Finally, there are those among public school educators and the press who seriously believe that our identity as religious schools is nonsense, and that we are merely private schools providing a safe environment, free from the need to accept special education or difficult and troubled children. They accuse us of providing unfair athletic support and athletic-based scholarships to create superior athletic teams. Our religious mission, tradition of faith, and practice of our faith through prayers, liturgies, retreats, and the teaching of values is, in the perception of some, only a smoke screen, an excuse for taking unfair advantage of the athletic system.
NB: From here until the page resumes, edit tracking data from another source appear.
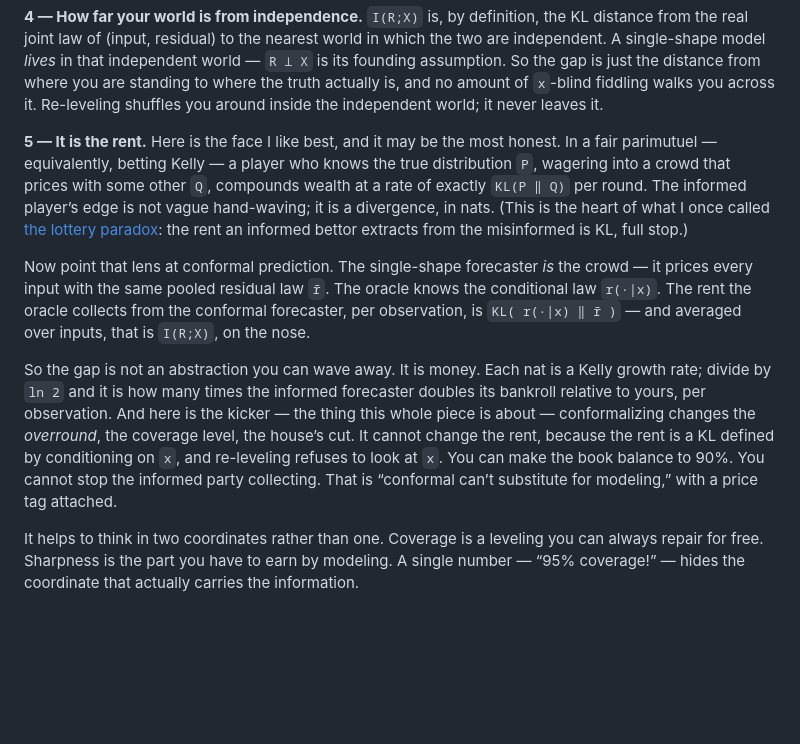
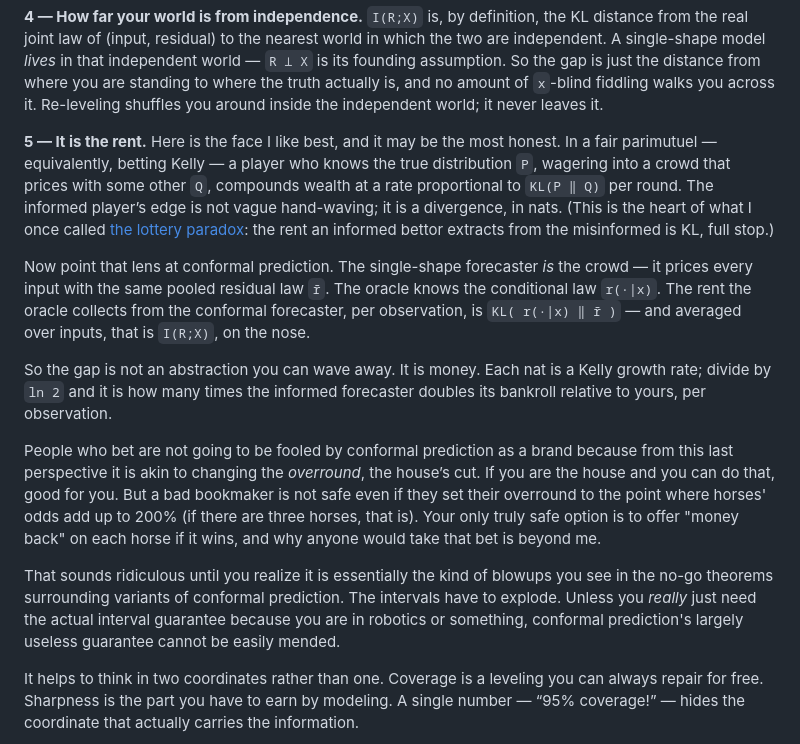
Before and after one commit to microprediction/conformalprediction, a Markdown page: medium/its-an-order-statistic-not-a-model.md, the part around one of its changes. Drawn GitHub-style; blank space fills up the shorter version.

```diff
--- a/medium/its-an-order-statistic-not-a-model.md
+++ b/medium/its-an-order-statistic-not-a-model.md
@@ -54,11 +56,15 @@ Conformal prediction fans will be livid. They will say I don't understand confor
 
 **4 — How far your world is from independence.** `I(R;X)` is, by definition, the KL distance from the real joint law of (input, residual) to the nearest world in which the two are independent. A single-shape model *lives* in that independent world — `R ⊥ X` is its founding assumption. So the gap is just the distance from where you are standing to where the truth actually is, and no amount of `x`-blind fiddling walks you across it. Re-leveling shuffles you around inside the independent world; it never leaves it.
 
-**5 — It is the rent.** Here is the face I like best, and it may be the most honest. In a fair parimutuel — equivalently, betting Kelly — a player who knows the true distribution `P`, wagering into a crowd that prices with some other `Q`, compounds wealth at a rate of exactly `KL(P ‖ Q)` per round. The informed player’s edge is not vague hand-waving; it is a divergence, in nats. (This is the heart of what I once called [the lottery paradox](https://www.youtube.com/watch?v=13IgveD2IN4): the rent an informed bettor extracts from the misinformed is KL, full stop.)
+**5 — It is the rent.** Here is the face I like best, and it may be the most honest. In a fair parimutuel — equivalently, betting Kelly — a player who knows the true distribution `P`, wagering into a crowd that prices with some other `Q`, compounds wealth at a rate proportional to `KL(P ‖ Q)` per round. The informed player’s edge is not vague hand-waving; it is a divergence, in nats. (This is the heart of what I once called [the lottery paradox](https://www.youtube.com/watch?v=13IgveD2IN4): the rent an informed bettor extracts from the misinformed is KL, full stop.)
 
 Now point that lens at conformal prediction. The single-shape forecaster *is* the crowd — it prices every input with the same pooled residual law `r̄`. The oracle knows the conditional law `r(·|x)`. The rent the oracle collects from the conformal forecaster, per observation, is `KL( r(·|x) ‖ r̄ )` — and averaged over inputs, that is `I(R;X)`, on the nose.
 
-So the gap is not an abstraction you can wave away. It is money. Each nat is a Kelly growth rate; divide by `ln 2` and it is how many times the informed forecaster doubles its bankroll relative to yours, per observation. And here is the kicker — the thing this whole piece is about — conformalizing changes the *overround*, the coverage level, the house’s cut. It cannot change the rent, because the rent is a KL defined by conditioning on `x`, and re-leveling refuses to look at `x`. You can make the book balance to 90%. You cannot stop the informed party collecting. That is “conformal can’t substitute for modeling,” with a price tag attached.
+So the gap is not an abstraction you can wave away. It is money. Each nat is a Kelly growth rate; divide by `ln 2` and it is how many times the informed forecaster doubles its bankroll relative to yours, per observation.
+
+People who bet are not going to be fooled by conformal prediction as a brand because from this last perspective it is akin to changing the *overround*, the house’s cut. If you are the house and you can do that, good for you. But a bad bookmaker is not safe even if they set their overround to the point where horses' odds add up to 200% (if there are three horses, that is). Your only truly safe option is to offer "money back" on each horse if it wins, and why anyone would take that bet is beyond me.
+
+That sounds ridiculous until you realize it is essentially the kind of blowups you see in the no-go theorems surrounding variants of conformal prediction. The intervals have to explode. Unless you *really* just need the actual interval guarantee because you are in robotics or something, conformal prediction's largely useless guarantee cannot be easily mended.
 
 It helps to think in two coordinates rather than one. Coverage is a leveling you can always repair for free. Sharpness is the part you have to earn by modeling. A single number — “95% coverage!” — hides the coordinate that actually carries the information.
 
```
Also changed, not shown: other parts of medium/its-an-order-statistic-not-a-model.md (+10 -8 lines).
Our experience with the Illinois High School Association has been one of frustration and growing aggravation. …

The rest of this article is only available to active members of Questia

Already a member? Log in now.

Notes for this article

Add a new note
If you are trying to select text to create highlights or citations, remember that you must now click or tap on the first word, and then click or tap on the last word.
One moment ...
Default project is now your active project.
Project items
Notes
Cite this article

Cited article

Style
Citations are available only to our active members.
Buy instant access to cite pages or passages in MLA 8, MLA 7, APA and Chicago citation styles.

(Einhorn, 1992, p. 25)

(Einhorn 25)

(Einhorn 25)

1. Lois J. Einhorn, Abraham Lincoln, the Orator: Penetrating the Lincoln Legend (Westport, CT: Greenwood Press, 1992), 25, http://www.questia.com/read/27419298.

Note: primary sources have slightly different requirements for citation. Please see these guidelines for more information.

Cited article

Responses from the Field
Settings

Settings

Typeface
Text size Smaller Larger Reset View mode
Search within

Search within this article

Look up

Look up a word

  • Dictionary
  • Thesaurus
Please submit a word or phrase above.
Print this page

Print this page

Why can't I print more than one page at a time?

Help
Full screen
Items saved from this article
  • Highlights & Notes
  • Citations
Some of your highlights are legacy items.

Highlights saved before July 30, 2012 will not be displayed on their respective source pages.

You can easily re-create the highlights by opening the book page or article, selecting the text, and clicking “Highlight.”

matching results for page

    Questia reader help

    How to highlight and cite specific passages

    1. Click or tap the first word you want to select.
    2. Click or tap the last word you want to select, and you’ll see everything in between get selected.
    3. You’ll then get a menu of options like creating a highlight or a citation from that passage of text.

    OK, got it!

    Cited passage

    Style
    Citations are available only to our active members.
    Buy instant access to cite pages or passages in MLA 8, MLA 7, APA and Chicago citation styles.

    "Portraying himself as an honest, ordinary person helped Lincoln identify with his audiences." (Einhorn, 1992, p. 25).

    "Portraying himself as an honest, ordinary person helped Lincoln identify with his audiences." (Einhorn 25)

    "Portraying himself as an honest, ordinary person helped Lincoln identify with his audiences." (Einhorn 25)

    "Portraying himself as an honest, ordinary person helped Lincoln identify with his audiences."1

    1. Lois J. Einhorn, Abraham Lincoln, the Orator: Penetrating the Lincoln Legend (Westport, CT: Greenwood Press, 1992), 25, http://www.questia.com/read/27419298.

    Cited passage

    Thanks for trying Questia!

    Please continue trying out our research tools, but please note, full functionality is available only to our active members.

    Your work will be lost once you leave this Web page.

    Buy instant access to save your work.

    Already a member? Log in now.

    Search by... Author
    Show... All Results Primary Sources Peer-reviewed

    Oops!

    An unknown error has occurred. Please click the button below to reload the page. If the problem persists, please try again in a little while.